In July this year, PM.Haze approached staff at well-known restaurants and discovered that while almost all of the restaurants use palm oil, none of it were haze-free. Staff members that PM.Haze spoke to said that they were unaware that palm oil is a key ingredient in the “vegetable oil” they use every day. A separate survey conducted earlier this year also found that less than 50% of the public is aware of the widespread use of palm oil in everyday products.
To address this issue, PM.Haze announced the launch of the #GoHazeFree campaign. A short video on the campaign website provides information on the issue and visitors can sign a pledge and share photos with the hashtag to ask restaurants to ‘go haze-free’. To date, the campaign is supported by 15 local organisations and groups, including Nature Society and Animal Concerns Research & Education Society (ACRES).
“When the haze happened last year (2015), the first thing that crossed my mind was that this was not the future I want Margaret to inherit. The food that we were eating actually causes harm to her through the haze. I had to do something about it and that is when I decided to convert my talk into action and join the movement to stop haze.” – Benjamin Tay, manager of PM.Haze
Consumer action is needed to motivate businesses to change. Compared to other palm oil products, cooking oil is easily recognised and understood and its supply chain is simple, making it an ideal product to start with.
“In the past few months, we spoke to many businesses that use palm oil, but most businesses were reluctant to switch, citing the lack of consumer awareness and demand. We realised that consumers have to voice out their support for haze-free palm oil, in order to drive change in the businesses. Many of these businesses have a wide regional presence, and if they go haze-free, it can create a ripple effect across the entire region as their competitors follow suit,” declared Tan Yi Han, President of PM.Haze.
Based on PM.Haze’s analysis of existing palm oil production and certification processes, the palm oil that is certified by Roundtable of Sustainable Palm Oil (RSPO) under the segregated supply chain model is found to be closest to haze-free. When sold as cooking oil, the packaging carries the RSPO-certified label. PM.Haze has developed a palm oil policy template for companies and has put together a list of suppliers of RSPO-certified cooking oil. Restaurants, as well as other food outlets and supermarkets selling housebrand cooking oil can go haze-free by committing to a palm oil policy with a time-bound implementation plan to procure only haze-free palm oil and switch their current supply to RSPO-certified sources.

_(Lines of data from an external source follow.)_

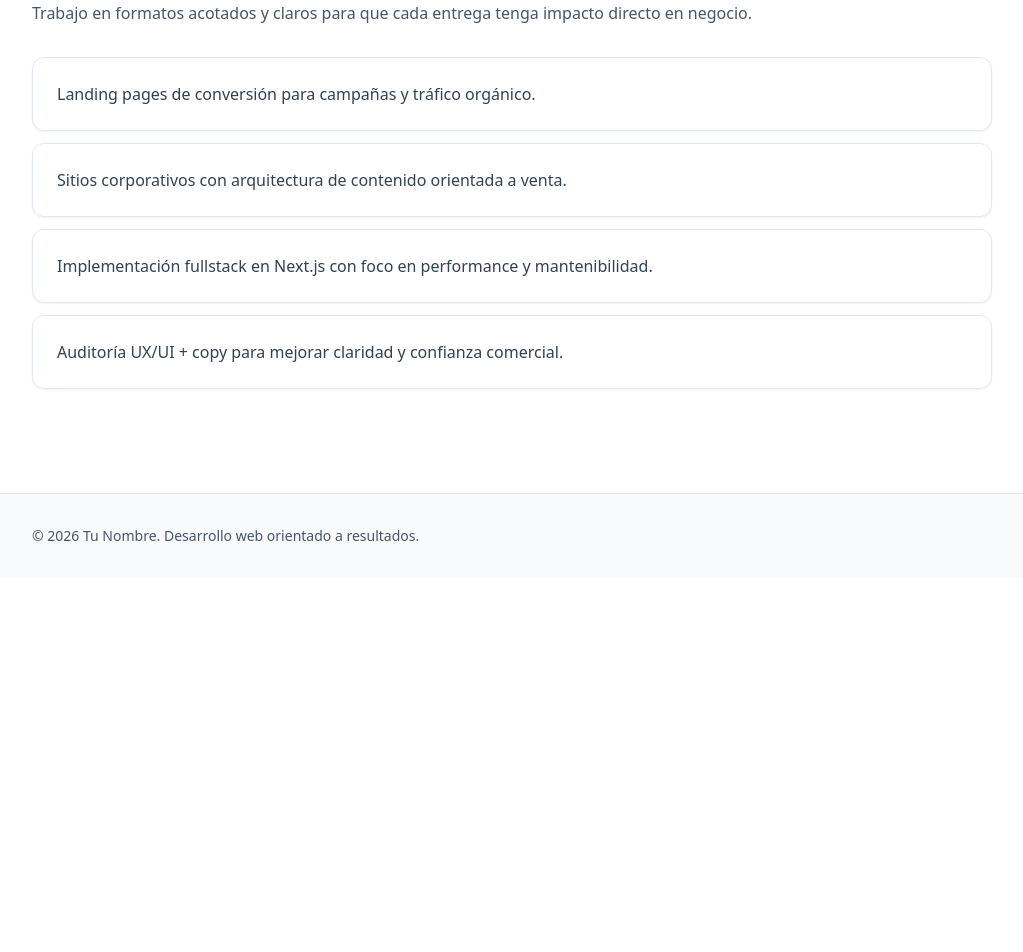
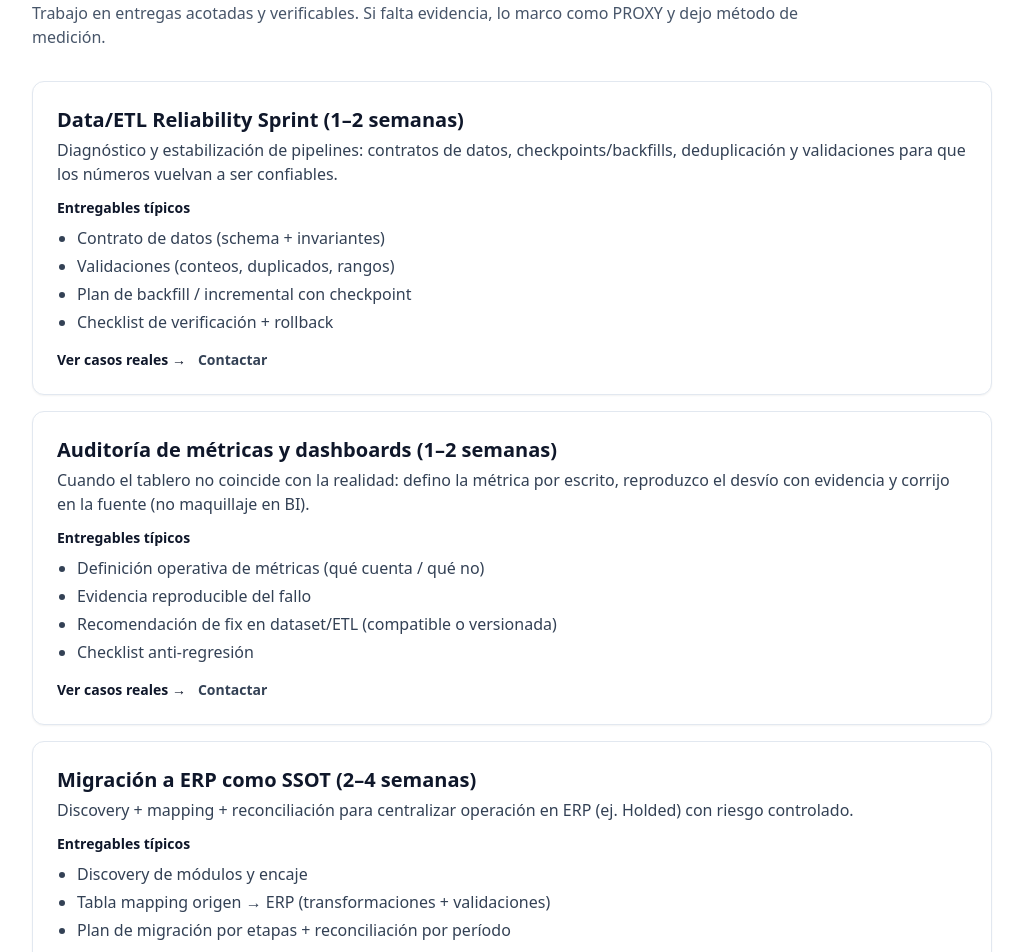
Before and after one commit to Maurito27/PORTFOLIO, a Next.js app: page /servicios in a window 1280 px wide. Shown: the part 140-1092 px from the top of the page, without its empty margins (128-1151 px from the left). Before the commit the page ends 800 px from the top, so only its background shows below. Built offline with nearby package versions, Linux system fonts and the light colour scheme.

Commit message:
Refactor ServiciosPage with detailed service offerings
Updated service descriptions and added detailed service offerings with deliverables. Enhanced the layout of the services page for better presentation.

```diff
--- a/app/servicios/page.tsx
+++ b/app/servicios/page.tsx
@@ -1,32 +1,99 @@
 import type { Metadata } from 'next';
+import Link from 'next/link';
 import { SectionIntro } from '@/components/SectionIntro';
 
 export const metadata: Metadata = {
   title: 'Servicios',
-  description: 'Servicios fullstack para crecimiento comercial, claridad de propuesta y ejecución técnica.'
+  description:
+    'Servicios de sistemas, datos y automatización: ETL confiable, auditoría de métricas, migración a ERP y portales internos.'
 };
 
 const servicios = [
-  'Landing pages de conversión para campañas y tráfico orgánico.',
-  'Sitios corporativos con arquitectura de contenido orientada a venta.',
-  'Implementación fullstack en Next.js con foco en performance y mantenibilidad.',
-  'Auditoría UX/UI + copy para mejorar claridad y confianza comercial.'
+  {
+    titulo: 'Data/ETL Reliability Sprint (1–2 semanas)',
+    descripcion:
+      'Diagnóstico y estabilización de pipelines: contratos de datos, checkpoints/backfills, deduplicación y validaciones para que los números vuelvan a ser confiables.',
+    entregables: [
+      'Contrato de datos (schema + invariantes)',
+      'Validaciones (conteos, duplicados, rangos)',
+      'Plan de backfill / incremental con checkpoint',
+      'Checklist de verificación + rollback'
+    ]
+  },
+  {
+    titulo: 'Auditoría de métricas y dashboards (1–2 semanas)',
+    descripcion:
+      'Cuando el tablero no coincide con la realidad: defino la métrica por escrito, reproduzco el desvío con evidencia y corrijo en la fuente (no maquillaje en BI).',
+    entregables: [
+      'Definición operativa de métricas (qué cuenta / qué no)',
+      'Evidencia reproducible del fallo',
+      'Recomendación de fix en dataset/ETL (compatible o versionada)',
+      'Checklist anti-regresión'
+    ]
+  },
+  {
+    titulo: 'Migración a ERP como SSOT (2–4 semanas)',
+    descripcion:
+      'Discovery + mapping + reconciliación para centralizar operación en ERP (ej. Holded) con riesgo controlado.',
+    entregables: [
+      'Discovery de módulos y encaje',
+      'Tabla mapping origen → ERP (transformaciones + validaciones)',
+      'Plan de migración por etapas + reconciliación por período',
+      'Criterios de aceptación y rollback'
+    ]
+  },
+  {
+    titulo: 'Portal interno / producto operativo (3–6 semanas)',
+    descripcion:
+      'Web app para operación o finanzas: UI + API + DB + logging + controles para evitar datos duplicados e inconsistentes.',
+    entregables: [
+      'Modelo de datos y endpoints core',
+      'Pantallas MVP (dashboard + listados + cargas/imports)',
+      'Reglas de deduplicación y trazabilidad de imports',
+      'Roadmap MVP → V1'
+    ]
+  }
 ];
 
 export default function ServiciosPage() {
   return (
-    <div>
+    <div className="space-y-6">
       <SectionIntro
         title="Servicios"
-        description="Trabajo en formatos acotados y claros para que cada entrega tenga impacto directo en negocio."
+        description="Trabajo en entregas acotadas y verificables. Si falta evidencia, lo marco como PROXY y dejo método de medición."
       />
-      <ul className="grid gap-3">
-        {servicios.map((servicio) => (
-          <li key={servicio} className="card text-slate-700">
-            {servicio}
-          </li>
+
+      <div className="grid gap-4">
+        {servicios.map((s) => (
+          <section key={s.titulo} className="card space-y-3">
+            <div>
+              <h2 className="text-xl font-semibold text-slate-900">{s.titulo}</h2>
+              <p className="mt-1 text-slate-700">{s.descripcion}</p>
+            </div>
+
+            <div>
+              <p className="text-sm font-semibold text-slate-900">Entregables típicos</p>
+              <ul className="mt-2 list-disc space-y-1 pl-5 text-slate-700">
+                {s.entregables.map((e) => (
+                  <li key={e}>{e}</li>
+                ))}
+              </ul>
+            </div>
+
+            <div className="flex flex-wrap gap-3 pt-1">
+              <Link
+                href="/case-studies"
+                className="text-sm font-semibold text-slate-900 hover:underline"
+              >
+                Ver casos reales →
+              </Link>
+              <Link href="/contacto" className="text-sm font-semibold text-slate-700 hover:underline">
+                Contactar
+              </Link>
+            </div>
+          </section>
         ))}
-      </ul>
+      </div>
     </div>
   );
 }
```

People’s Movement to Stop Haze (PM.Haze) is a local non-government organisation. PM.Haze aims to empower people with the knowledge, values and means to be drivers of global action to stop the haze and ultimately attain clean air for present and future generations. PM.Haze holds outreach events and campaigns to promote the awareness of the causes and solutions to the haze.
For more information on haze-free cooking oil guide and palm oil policy template, please visit http://pmhaze.org/take-action/switch-to-haze-free-cooking-oil/
For enquiries, please contact Zhang Wen (Ms.) at firstname.lastname@example.org.